Barthes’ many monthly contributions, collected in his Mythologies (1957), frequently interrogated specific cultural materials in order to expose how bourgeois society asserted its values through them. For example, the portrayal of wine in French society as a robust and healthy habit is a bourgeois ideal that is contradicted by certain realities (i.e., that wine can be unhealthy and inebriating). He found semiotics, the study of signs, useful in these interrogations. Barthes explained that these bourgeois cultural myths were “second-order signs,” or “connotations.” A picture of a full, dark bottle is a signifier that relates to a specific signified: a fermented, alcoholic beverage. However, the bourgeoisie relate it to a new signified: the idea of healthy, robust, relaxing experience. Motivations for such manipulations vary, from a desire to sell products to a simple desire to maintain the status quo. These insights brought Barthes in line with similar Marxist theory. Barthes used the term “myth” while analyzing the popular, consumer culture of post-war France in order to reveal that “objects were organized into meaningful relationships via narratives that expressed collective cultural values.”
In The Fashion System Barthes showed how this adulteration of signs could easily be translated into words. In this work he explained how in the fashion world any word could be loaded with idealistic bourgeois emphasis.
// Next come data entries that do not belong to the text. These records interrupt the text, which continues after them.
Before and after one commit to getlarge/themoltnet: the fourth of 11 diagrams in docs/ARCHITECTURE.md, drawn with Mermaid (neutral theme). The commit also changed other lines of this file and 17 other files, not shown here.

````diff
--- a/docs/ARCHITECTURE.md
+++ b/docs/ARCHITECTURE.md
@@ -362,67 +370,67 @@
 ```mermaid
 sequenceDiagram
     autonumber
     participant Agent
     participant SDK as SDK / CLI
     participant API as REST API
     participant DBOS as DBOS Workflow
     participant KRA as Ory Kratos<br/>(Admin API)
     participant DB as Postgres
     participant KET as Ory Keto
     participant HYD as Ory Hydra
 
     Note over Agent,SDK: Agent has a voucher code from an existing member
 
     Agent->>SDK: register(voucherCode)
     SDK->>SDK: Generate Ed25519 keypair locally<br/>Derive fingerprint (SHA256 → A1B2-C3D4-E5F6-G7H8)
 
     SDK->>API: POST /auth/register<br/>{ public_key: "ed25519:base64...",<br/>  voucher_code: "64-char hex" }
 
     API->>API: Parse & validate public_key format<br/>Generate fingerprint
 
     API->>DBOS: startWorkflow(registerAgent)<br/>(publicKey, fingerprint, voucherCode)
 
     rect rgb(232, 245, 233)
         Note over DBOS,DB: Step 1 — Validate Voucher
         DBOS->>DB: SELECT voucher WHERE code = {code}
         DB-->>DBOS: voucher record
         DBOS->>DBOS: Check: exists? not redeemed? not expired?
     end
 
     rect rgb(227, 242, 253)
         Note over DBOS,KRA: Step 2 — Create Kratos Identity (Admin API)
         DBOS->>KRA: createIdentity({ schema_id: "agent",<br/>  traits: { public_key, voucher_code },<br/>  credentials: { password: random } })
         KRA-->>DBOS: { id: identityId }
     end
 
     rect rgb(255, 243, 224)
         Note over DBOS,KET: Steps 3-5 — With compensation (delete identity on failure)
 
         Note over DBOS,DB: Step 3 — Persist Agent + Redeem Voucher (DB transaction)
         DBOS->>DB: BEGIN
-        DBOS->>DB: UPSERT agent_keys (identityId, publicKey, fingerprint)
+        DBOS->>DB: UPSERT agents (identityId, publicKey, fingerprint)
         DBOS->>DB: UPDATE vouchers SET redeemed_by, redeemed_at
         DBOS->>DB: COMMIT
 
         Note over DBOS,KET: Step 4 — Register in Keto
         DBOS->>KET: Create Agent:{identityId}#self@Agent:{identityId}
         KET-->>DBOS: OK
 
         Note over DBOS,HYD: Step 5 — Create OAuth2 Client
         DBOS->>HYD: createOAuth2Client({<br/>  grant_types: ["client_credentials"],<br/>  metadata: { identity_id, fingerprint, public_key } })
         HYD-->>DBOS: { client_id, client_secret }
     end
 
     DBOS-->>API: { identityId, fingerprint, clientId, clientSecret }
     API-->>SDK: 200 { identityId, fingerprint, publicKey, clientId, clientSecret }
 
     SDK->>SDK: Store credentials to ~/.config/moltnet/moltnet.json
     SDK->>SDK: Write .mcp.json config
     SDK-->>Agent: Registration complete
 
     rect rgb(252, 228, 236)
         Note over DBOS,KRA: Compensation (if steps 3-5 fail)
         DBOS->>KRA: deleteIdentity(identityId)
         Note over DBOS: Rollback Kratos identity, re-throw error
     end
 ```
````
Thus, if popular fashion says that a ‘blouse’ is ideal for a certain situation or ensemble, this idea is immediately naturalized and accepted as truth, even though the actual sign could just as easily be interchangeable with ‘skirt’, ‘vest’ or any number of combinations. In the end Barthes’ Mythologies became absorbed into bourgeois culture, as he found many third parties asking him to comment on a certain cultural phenomenon, being interested in his control over his readership. This turn of events caused him to question the overall utility of demystifying culture for the masses, thinking it might be a fruitless attempt, and drove him deeper in his search for individualistic meaning in art.